Restoring the Sign of the Packhorse Hut

Department of Conservation —  11/12/2014

By Paul Mahoney, Technical Advisor (Historic)

A conservation makeover is being planned for the historic Sign of the Packhorse Hut 100 years after building first began.

Packhorse Hut. Photo: Jon Sullivan | CC BY-SA 2.0.

The Sign of the Packhorse Hut

In 1914, Christchurch conservationist Henry Ell had the Sign of the Packhorse Hut built on the spectacular Kaituna Saddle as a stopover on an 85 kilometre three-day scenic ridge walk he developed.

A century later, this spot is as popular as ever, but the hut is starting to look tired.

Over half the visitors to the Kaituna Saddle rated heritage as their top draw card to the area, so conserving this beautiful hut is especially important.

DOC’s Heritage Technical Advisor Richard Nester helped us determine our approach to preserving the hut and its heritage.

Sign of the Packhorse Hut in 1916. Photo: Christchurch City Libraries.

The open porch with arched lintel, reflect the California Bungalow style coming into vogue in 1916

Historic images can play a key role in inspiring heritage preservation so Richard delved into a wide range of archival records.

One delightful discovery was a great image of the hut interior, taken shortly after it opened and demonstrating Ell’s vision.

Reinstating some of these missing interior elements would help revive its appeal.

Interior of Packhorse Hut in 1920. Photo: Christchurch City Libraries.

Interior of Packhorse Hut in 1920

The open porch is particularly forlorn with its dilapidated uneven cobble stone floor. One option would be to fill in the porch and smooth concrete over the cobbles to create a kitchen area. However advice from modern architects was that the open porch is a key architectural feature. So we will retain the porch, and restore the cobbles.

Similarly, the natural volcanic stone walls give the interior a distinctive heritage character that is valued for its contrast to the smooth painted surfaces in modern homes.

For heritage conservation Richard is guided especially by two principles; minimise change to fabric that holds heritage character and use reversible methods for any upgrade work. That way future generations can strip out our changes if they need to.

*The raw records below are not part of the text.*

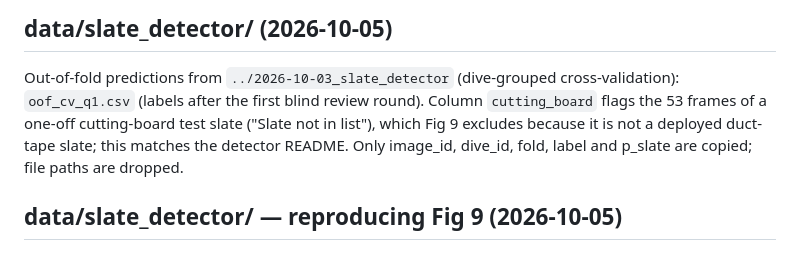
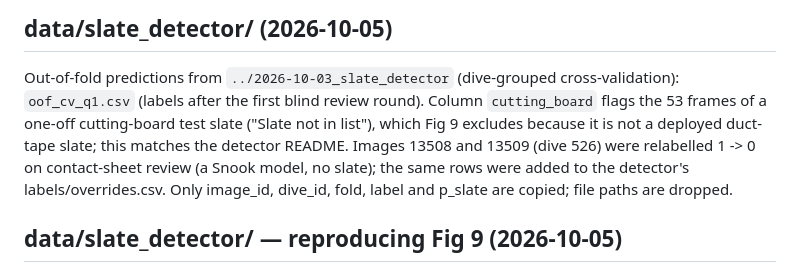
Before and after one commit to UCSD-E4E/cscw-fishsense2027, a Markdown page: data/PROVENANCE.md, the part around the change. Drawn GitHub-style.

```diff
--- a/data/PROVENANCE.md
+++ b/data/PROVENANCE.md
@@ -151,7 +151,7 @@ with the Temporal SDK's protobufs, runs de-duplicated across snapshots. Window 2
 ## data/slate_detector/ (2026-10-05)
 
 Out-of-fold predictions from `../2026-10-03_slate_detector` (dive-grouped cross-validation):
-`oof_cv_q1.csv` (labels after the first blind review round). Column `cutting_board` flags the 53 frames of a one-off cutting-board test slate ("Slate not in list"), which Fig 9 excludes because it is not a deployed duct-tape slate; this matches the detector README.
+`oof_cv_q1.csv` (labels after the first blind review round). Column `cutting_board` flags the 53 frames of a one-off cutting-board test slate ("Slate not in list"), which Fig 9 excludes because it is not a deployed duct-tape slate; this matches the detector README. Images 13508 and 13509 (dive 526) were relabelled 1 -> 0 on contact-sheet review (a Snook model, no slate); the same rows were added to the detector's labels/overrides.csv.
 Only image_id, dive_id, fold, label and p_slate are copied; file paths are dropped.
 
 ## data/slate_detector/ — reproducing Fig 9 (2026-10-05)
```
Also changed, not shown: PAPER.md (+3 -2 lines), figures/fig9_slate_detector.png, 2 other files.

Family visit to the Sign of the Packhorse hut. Photo:

Family visit to the Sign of the Packhorse hut

Visit the Sign of the Packhorse Hut

The walk to the Sign of the Packhorse Hut is less than two hours from the nearest car park making it easy for a day trip or overnight visit. More information is available on the DOC website.